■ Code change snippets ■
========================================================================

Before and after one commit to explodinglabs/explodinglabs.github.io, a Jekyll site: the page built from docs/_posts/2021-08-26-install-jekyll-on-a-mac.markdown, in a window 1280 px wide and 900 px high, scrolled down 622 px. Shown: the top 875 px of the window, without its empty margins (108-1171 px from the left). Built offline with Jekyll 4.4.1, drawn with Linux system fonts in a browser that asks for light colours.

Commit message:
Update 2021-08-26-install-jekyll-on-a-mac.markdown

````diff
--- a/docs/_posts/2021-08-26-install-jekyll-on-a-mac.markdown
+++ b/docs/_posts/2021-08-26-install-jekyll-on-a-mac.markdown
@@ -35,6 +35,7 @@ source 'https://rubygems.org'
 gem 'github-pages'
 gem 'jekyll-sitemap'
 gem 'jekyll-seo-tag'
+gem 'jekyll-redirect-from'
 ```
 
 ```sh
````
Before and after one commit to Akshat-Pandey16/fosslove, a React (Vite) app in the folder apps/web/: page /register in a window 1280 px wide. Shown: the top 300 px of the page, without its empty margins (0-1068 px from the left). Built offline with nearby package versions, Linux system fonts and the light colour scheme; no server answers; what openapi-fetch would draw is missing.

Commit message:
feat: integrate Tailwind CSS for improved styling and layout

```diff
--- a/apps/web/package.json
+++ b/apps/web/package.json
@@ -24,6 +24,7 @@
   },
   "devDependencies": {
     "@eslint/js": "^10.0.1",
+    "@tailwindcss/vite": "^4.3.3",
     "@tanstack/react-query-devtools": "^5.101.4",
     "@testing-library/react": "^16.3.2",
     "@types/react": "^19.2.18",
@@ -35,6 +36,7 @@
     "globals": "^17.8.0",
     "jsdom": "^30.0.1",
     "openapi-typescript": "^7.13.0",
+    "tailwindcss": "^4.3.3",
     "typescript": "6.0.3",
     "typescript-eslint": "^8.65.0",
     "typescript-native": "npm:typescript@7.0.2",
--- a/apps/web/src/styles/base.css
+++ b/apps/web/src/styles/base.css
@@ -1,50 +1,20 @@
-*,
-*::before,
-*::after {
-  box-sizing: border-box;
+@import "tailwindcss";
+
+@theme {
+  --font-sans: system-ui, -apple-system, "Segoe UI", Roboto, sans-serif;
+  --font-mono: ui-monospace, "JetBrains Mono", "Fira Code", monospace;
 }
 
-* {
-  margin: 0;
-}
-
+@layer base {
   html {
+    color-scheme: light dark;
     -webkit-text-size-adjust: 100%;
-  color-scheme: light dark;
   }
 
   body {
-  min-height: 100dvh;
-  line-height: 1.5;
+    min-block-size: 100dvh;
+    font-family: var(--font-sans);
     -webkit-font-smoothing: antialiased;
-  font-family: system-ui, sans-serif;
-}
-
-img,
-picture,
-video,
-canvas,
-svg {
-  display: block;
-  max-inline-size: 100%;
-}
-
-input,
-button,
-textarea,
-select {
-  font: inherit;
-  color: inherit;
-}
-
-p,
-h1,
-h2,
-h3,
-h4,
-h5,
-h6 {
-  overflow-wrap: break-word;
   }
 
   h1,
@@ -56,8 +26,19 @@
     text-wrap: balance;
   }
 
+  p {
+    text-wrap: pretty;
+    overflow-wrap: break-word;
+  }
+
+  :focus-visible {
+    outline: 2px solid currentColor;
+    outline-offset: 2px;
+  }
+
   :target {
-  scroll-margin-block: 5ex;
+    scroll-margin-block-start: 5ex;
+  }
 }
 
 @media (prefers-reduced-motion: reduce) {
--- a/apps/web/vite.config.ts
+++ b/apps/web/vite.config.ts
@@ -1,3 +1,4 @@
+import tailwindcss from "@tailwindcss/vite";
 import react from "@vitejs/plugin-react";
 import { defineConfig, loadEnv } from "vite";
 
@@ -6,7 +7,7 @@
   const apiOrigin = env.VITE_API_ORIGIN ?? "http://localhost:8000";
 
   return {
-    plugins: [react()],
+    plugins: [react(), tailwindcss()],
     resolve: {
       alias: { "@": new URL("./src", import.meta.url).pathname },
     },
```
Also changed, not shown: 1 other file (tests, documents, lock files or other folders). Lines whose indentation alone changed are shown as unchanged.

========================================================================

■ What you have to do ■
Filter the records above down to the lines containing "webkit".

■ Result of this exercise ■
     -webkit-text-size-adjust: 100%;
     -webkit-font-smoothing: antialiased;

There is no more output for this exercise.